Currently, a common recommendation is that agencies set aside from 1% to 3% of their total budgets for evaluation of programs, so that particular offices can develop evaluation plans and allocate funds to programs as they see fit. In contrast, there is no simple recommendation for evaluation spending on individual grants, contracts, or programs. Recommended expenditures range between .33% and 25% depending on needs are for more or less extensive investigations or monitoring of particular programs’ impact or implementation. Spending based on percentages may prove inadequate because it does not take into account the many nuances of program development and implementation. A better set of guidelines should be developed, taking account of the various contexts that may require more or less spending on program evaluation.
What Should Be Done with Evidence about Program Effectiveness?

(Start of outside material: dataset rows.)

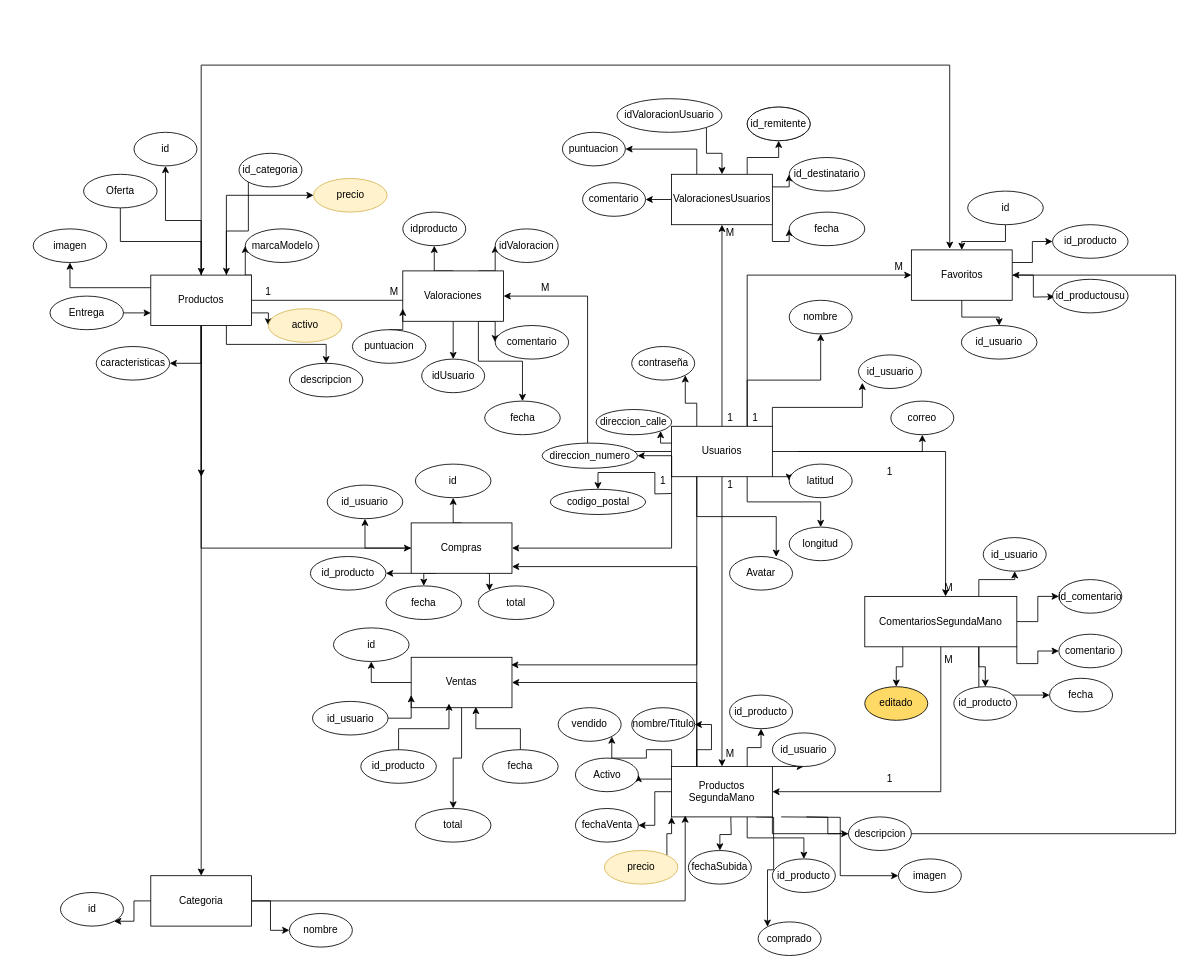
robertobordera/DigitalStore keeps this draw.io diagram as TFG.drawio. Above is the earlier version. Source tidied: cells renumbered, new cells numbered last; positions are measured from the earlier drawing's top-left corner, leaving out a move shared by most shapes. Both pictures are drawn from the tidied source at 84%, with x=0, y=0 at pixel (33, 65).
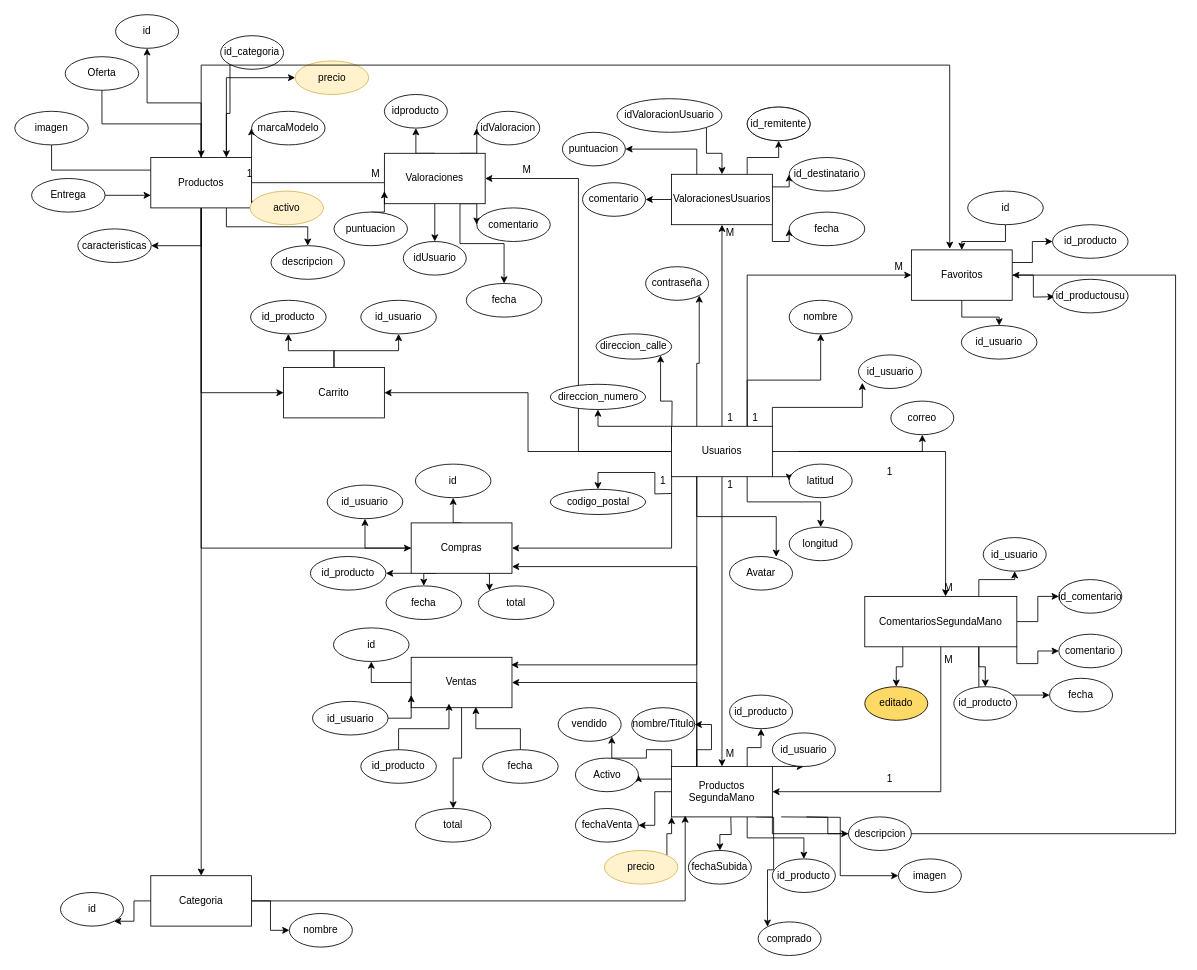
Above is the later version.

Commit message (it also covers changes not shown here):
se añade el carrito

The change refers to these unchanged cells:
```xml
<mxCell id="33" value="Usuarios" style="rounded=0;whiteSpace=wrap;html=1;" parent="1" vertex="1">
  <mxGeometry x="760" y="430" width="120" height="60" as="geometry" />
</mxCell>
<mxCell id="38" value="1" style="text;html=1;align=center;verticalAlign=middle;whiteSpace=wrap;rounded=0;" parent="1" vertex="1">
  <mxGeometry x="740.1" y="490" width="20" height="10" as="geometry" />
</mxCell>
```

Diff of the diagram source:
```diff
@@
     <mxCell id="2" style="edgeStyle=orthogonalEdgeStyle;rounded=0;jettySize=auto;html=1;exitX=1;exitY=0.5;exitDx=0;exitDy=0;entryX=-0.008;entryY=0.62;entryDx=0;entryDy=0;entryPerimeter=0;" parent="1" edge="1" source="13" target="19">
       <mxGeometry relative="1" as="geometry">
         <Array as="points">
-          <mxPoint x="509" y="280" />
+          <mxPoint x="487.1" y="140" />
         </Array>
       </mxGeometry>
     </mxCell>
@@
-    <mxCell id="12" style="edgeStyle=orthogonalEdgeStyle;rounded=0;jettySize=auto;html=1;exitX=0.5;exitY=1;exitDx=0;exitDy=0;" parent="1" edge="1" source="13">
-      <mxGeometry relative="1" as="geometry">
-        <mxPoint x="200.1" y="490" as="targetPoint" />
-      </mxGeometry>
-    </mxCell>
+    <mxCell id="176" style="edgeStyle=orthogonalEdgeStyle;rounded=0;jettySize=auto;html=1;exitX=0.5;exitY=1;exitDx=0;exitDy=0;entryX=0;entryY=0.5;entryDx=0;entryDy=0;" parent="1" edge="1" source="13" target="181">
+      <mxGeometry relative="1" as="geometry" />
+    </mxCell>
     <mxCell id="13" value="&lt;div&gt;&lt;br&gt;&lt;/div&gt;Productos&lt;div&gt;&lt;br&gt;&lt;/div&gt;" style="rounded=0;whiteSpace=wrap;html=1;" parent="1" vertex="1">
-      <mxGeometry x="140" y="250" width="120" height="60" as="geometry" />
+      <mxGeometry x="140" y="110" width="120" height="60" as="geometry" />
     </mxCell>
@@
     <mxCell id="19" value="Valoraciones" style="rounded=0;whiteSpace=wrap;html=1;" parent="1" vertex="1">
-      <mxGeometry x="440" y="245" width="120" height="60" as="geometry" />
+      <mxGeometry x="418.1" y="105" width="120" height="60" as="geometry" />
     </mxCell>
@@
+    <mxCell id="177" style="edgeStyle=orthogonalEdgeStyle;rounded=0;jettySize=auto;html=1;exitX=0;exitY=0;exitDx=0;exitDy=0;entryX=0.5;entryY=1;entryDx=0;entryDy=0;" parent="1" edge="1" source="33" target="104">
+      <mxGeometry relative="1" as="geometry">
+        <Array as="points">
+          <mxPoint x="672" y="430" />
+        </Array>
+      </mxGeometry>
+    </mxCell>
+    <mxCell id="178" style="edgeStyle=orthogonalEdgeStyle;rounded=0;jettySize=auto;html=1;exitX=0;exitY=0.5;exitDx=0;exitDy=0;entryX=1;entryY=0.5;entryDx=0;entryDy=0;" parent="1" edge="1" source="33" target="181">
+      <mxGeometry relative="1" as="geometry" />
+    </mxCell>
@@
     <mxCell id="34" value="M" style="text;html=1;align=center;verticalAlign=middle;whiteSpace=wrap;rounded=0;" parent="1" vertex="1">
-      <mxGeometry x="420" y="265" width="20" height="10" as="geometry" />
+      <mxGeometry x="398.1" y="125" width="20" height="10" as="geometry" />
     </mxCell>
     <mxCell id="35" value="1" style="text;html=1;align=center;verticalAlign=middle;whiteSpace=wrap;rounded=0;" parent="1" vertex="1">
-      <mxGeometry x="270" y="265" width="20" height="10" as="geometry" />
+      <mxGeometry x="248.1" y="125" width="20" height="10" as="geometry" />
     </mxCell>
     <mxCell id="36" value="M" style="text;html=1;align=center;verticalAlign=middle;whiteSpace=wrap;rounded=0;" parent="1" vertex="1">
-      <mxGeometry x="600" y="260" width="20" height="10" as="geometry" />
+      <mxGeometry x="578.1" y="120" width="20" height="10" as="geometry" />
     </mxCell>
-    <mxCell id="37" style="edgeStyle=orthogonalEdgeStyle;rounded=0;jettySize=auto;html=1;exitX=1;exitY=0;exitDx=0;exitDy=0;entryX=1;entryY=0.5;entryDx=0;entryDy=0;" parent="1" edge="1" source="38" target="104">
-      <mxGeometry relative="1" as="geometry" />
-    </mxCell>
@@
     <mxCell id="75" value="id" style="ellipse;whiteSpace=wrap;html=1;" parent="1" vertex="1">
-      <mxGeometry x="120" y="80" width="75" height="40" as="geometry" />
+      <mxGeometry x="98.1" y="-60" width="75" height="40" as="geometry" />
     </mxCell>
     <mxCell id="76" value="marcaModelo" style="ellipse;whiteSpace=wrap;html=1;" parent="1" vertex="1">
-      <mxGeometry x="252.5" y="195" width="87.5" height="40" as="geometry" />
+      <mxGeometry x="260" y="55" width="87.5" height="40" as="geometry" />
     </mxCell>
     <mxCell id="77" value="imagen" style="ellipse;whiteSpace=wrap;html=1;" parent="1" vertex="1">
-      <mxGeometry y="195" width="87.5" height="40" as="geometry" />
+      <mxGeometry x="-21.9" y="55" width="87.5" height="40" as="geometry" />
     </mxCell>
     <mxCell id="78" value="caracteristicas" style="ellipse;whiteSpace=wrap;html=1;" parent="1" vertex="1">
-      <mxGeometry x="75" y="335" width="87.5" height="40" as="geometry" />
+      <mxGeometry x="53.1" y="195" width="87.5" height="40" as="geometry" />
     </mxCell>
     <mxCell id="79" value="descripcion" style="ellipse;whiteSpace=wrap;html=1;" parent="1" vertex="1">
-      <mxGeometry x="305" y="355" width="87.5" height="40" as="geometry" />
+      <mxGeometry x="283.1" y="215" width="87.5" height="40" as="geometry" />
     </mxCell>
@@
     <mxCell id="81" value="Entrega" style="ellipse;whiteSpace=wrap;html=1;" parent="1" vertex="1">
-      <mxGeometry x="20" y="275" width="87.5" height="40" as="geometry" />
+      <mxGeometry x="-1.9" y="135" width="87.5" height="40" as="geometry" />
     </mxCell>
     <mxCell id="82" value="idproducto" style="ellipse;whiteSpace=wrap;html=1;" parent="1" vertex="1">
-      <mxGeometry x="440" y="175" width="75" height="40" as="geometry" />
+      <mxGeometry x="418.1" y="35" width="75" height="40" as="geometry" />
     </mxCell>
     <mxCell id="83" value="idUsuario" style="ellipse;whiteSpace=wrap;html=1;" parent="1" vertex="1">
-      <mxGeometry x="462.5" y="350" width="75" height="40" as="geometry" />
+      <mxGeometry x="440.6" y="210" width="75" height="40" as="geometry" />
     </mxCell>
     <mxCell id="84" value="idValoracion" style="ellipse;whiteSpace=wrap;html=1;" parent="1" vertex="1">
-      <mxGeometry x="550" y="195" width="75" height="40" as="geometry" />
+      <mxGeometry x="528.1" y="55" width="75" height="40" as="geometry" />
     </mxCell>
@@
     <mxCell id="86" value="puntuacion" style="ellipse;whiteSpace=wrap;html=1;" parent="1" vertex="1">
-      <mxGeometry x="380" y="315" width="87.5" height="40" as="geometry" />
+      <mxGeometry x="358.1" y="175" width="87.5" height="40" as="geometry" />
     </mxCell>
     <mxCell id="87" value="comentario" style="ellipse;whiteSpace=wrap;html=1;" parent="1" vertex="1">
-      <mxGeometry x="550" y="310" width="87.5" height="40" as="geometry" />
+      <mxGeometry x="528.1" y="170" width="87.5" height="40" as="geometry" />
     </mxCell>
@@
     <mxCell id="89" value="Oferta" style="ellipse;whiteSpace=wrap;html=1;" parent="1" vertex="1">
-      <mxGeometry x="60" y="130" width="87.5" height="40" as="geometry" />
+      <mxGeometry x="38.1" y="-10" width="87.5" height="40" as="geometry" />
     </mxCell>
@@
     <mxCell id="98" value="fecha" style="ellipse;whiteSpace=wrap;html=1;" parent="1" vertex="1">
-      <mxGeometry x="537.5" y="400" width="90" height="40" as="geometry" />
+      <mxGeometry x="515.6" y="260" width="90" height="40" as="geometry" />
     </mxCell>
@@
     <mxCell id="101" value="contraseña" style="ellipse;whiteSpace=wrap;html=1;" parent="1" vertex="1">
-      <mxGeometry x="712.5" y="335" width="75" height="40" as="geometry" />
+      <mxGeometry x="729.1" y="240" width="75" height="40" as="geometry" />
     </mxCell>
@@
     <mxCell id="103" value="&lt;div&gt;&lt;br&gt;&lt;/div&gt;direccion_calle&lt;div&gt;&lt;br&gt;&lt;/div&gt;" style="ellipse;whiteSpace=wrap;html=1;" parent="1" vertex="1">
-      <mxGeometry x="670.1" y="410" width="90" height="30" as="geometry" />
+      <mxGeometry x="670.1" y="320" width="90" height="30" as="geometry" />
     </mxCell>
     <mxCell id="104" value="&lt;div&gt;&lt;br&gt;&lt;/div&gt;direccion_numero&lt;div&gt;&lt;br&gt;&lt;/div&gt;" style="ellipse;whiteSpace=wrap;html=1;" parent="1" vertex="1">
-      <mxGeometry x="605.9" y="450" width="113.5" height="30" as="geometry" />
+      <mxGeometry x="615.6" y="380" width="113.5" height="30" as="geometry" />
     </mxCell>
@@
     <mxCell id="149" value="activo" style="ellipse;whiteSpace=wrap;html=1;fillColor=#fff2cc;strokeColor=#d6b656;" parent="1" vertex="1">
-      <mxGeometry x="280" y="290" width="87.5" height="40" as="geometry" />
+      <mxGeometry x="258.1" y="150" width="87.5" height="40" as="geometry" />
     </mxCell>
@@
     <mxCell id="156" value="id_categoria" style="ellipse;whiteSpace=wrap;html=1;" parent="1" vertex="1">
-      <mxGeometry x="245" y="105" width="75" height="40" as="geometry" />
+      <mxGeometry x="223.1" y="-35" width="75" height="40" as="geometry" />
     </mxCell>
@@
     <mxCell id="158" value="precio" style="ellipse;whiteSpace=wrap;html=1;fillColor=#fff2cc;strokeColor=#d6b656;" parent="1" vertex="1">
-      <mxGeometry x="333.8" y="135" width="87.5" height="40" as="geometry" />
+      <mxGeometry x="311.9" y="-5" width="87.5" height="40" as="geometry" />
     </mxCell>
@@
+    <mxCell id="179" style="edgeStyle=orthogonalEdgeStyle;rounded=0;jettySize=auto;html=1;exitX=0.5;exitY=0;exitDx=0;exitDy=0;entryX=0.5;entryY=1;entryDx=0;entryDy=0;" parent="1" edge="1" source="181" target="182">
+      <mxGeometry relative="1" as="geometry" />
+    </mxCell>
+    <mxCell id="180" style="edgeStyle=orthogonalEdgeStyle;rounded=0;jettySize=auto;html=1;exitX=0.5;exitY=0;exitDx=0;exitDy=0;entryX=0.5;entryY=1;entryDx=0;entryDy=0;" parent="1" edge="1" source="181" target="183">
+      <mxGeometry relative="1" as="geometry" />
+    </mxCell>
+    <mxCell id="181" value="&lt;div&gt;Carrito&lt;/div&gt;" style="rounded=0;whiteSpace=wrap;html=1;" parent="1" vertex="1">
+      <mxGeometry x="298.1" y="360" width="120" height="60" as="geometry" />
+    </mxCell>
+    <mxCell id="182" value="id_producto" style="ellipse;whiteSpace=wrap;html=1;" parent="1" vertex="1">
+      <mxGeometry x="258.8" y="280" width="90" height="40" as="geometry" />
+    </mxCell>
+    <mxCell id="183" value="id_usuario" style="ellipse;whiteSpace=wrap;html=1;" parent="1" vertex="1">
+      <mxGeometry x="390" y="280" width="90" height="40" as="geometry" />
+    </mxCell>
```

When evaluation findings are positive, support for the continuation of the programs at issue tends to be strong. But, when program evaluations fail to show evidence that intended outcomes are happening, the findings can be used in alternative ways — either as a weapon to eliminate programs or cut their funding, or as tools to improve programs. Whether or not programs should be eliminated based on findings should depend on the evidence base of the program and not political climate. In instances where an evidence-based program registers no effects in an evaluation study, it may be more efficient to improve the existing strategy than to reinvent another program, starting from scratch with little available evidence. Conversely, if a new program without strong evidence demonstrates no effects, it might be advisable to redirect investments to another program backed by some evidence of effectiveness, or reallocate resources to research and development on possible new solutions.
Frustration can result when communities whose needs are addressed by public policies witness programs coming and going, sometimes scrapped after one failed evaluation. This means that evaluation research must be supported and used in careful, strategic ways, to improve as well as eliminate promising policies and keep practitioners and communities engaged in the search for programs that prove effective.
The Future of Evidence-Based Policy
Although evidence-based policy has been developed in key areas — such as for the Maternal, Infant, and Early Childhood Home Visiting Program and the Family First Prevention Services Act — there is still much to do. Widespread adoption of evidence-based policy in the federal government will require programs to be launched on the basis of prior rigorous evidence and, once implemented, continuously evaluated. Evidence-based policymaking requires much more than legislative mandates, and more than setting aside fixed proportions of agency budgets for research. Progress in this area is challenging to achieve, but it should be a bipartisan ideal to ensure that taxpayer dollars are spent efficiently to federal programs. Good research can help agencies discover what might work, and then evaluate programs in an ongoing way to see if they are effectively serving their participants.
Read more in Brian Bumbarger “Moving Research Evidence from the Fringe to the Mainstream in Social Policy,” Society for Research on Child Development - Social Policy Report 28, no. 4, (2016): 17-20.
Co-authored with Taylor Scott and Brian Bumbarger, Pennsylvania State University.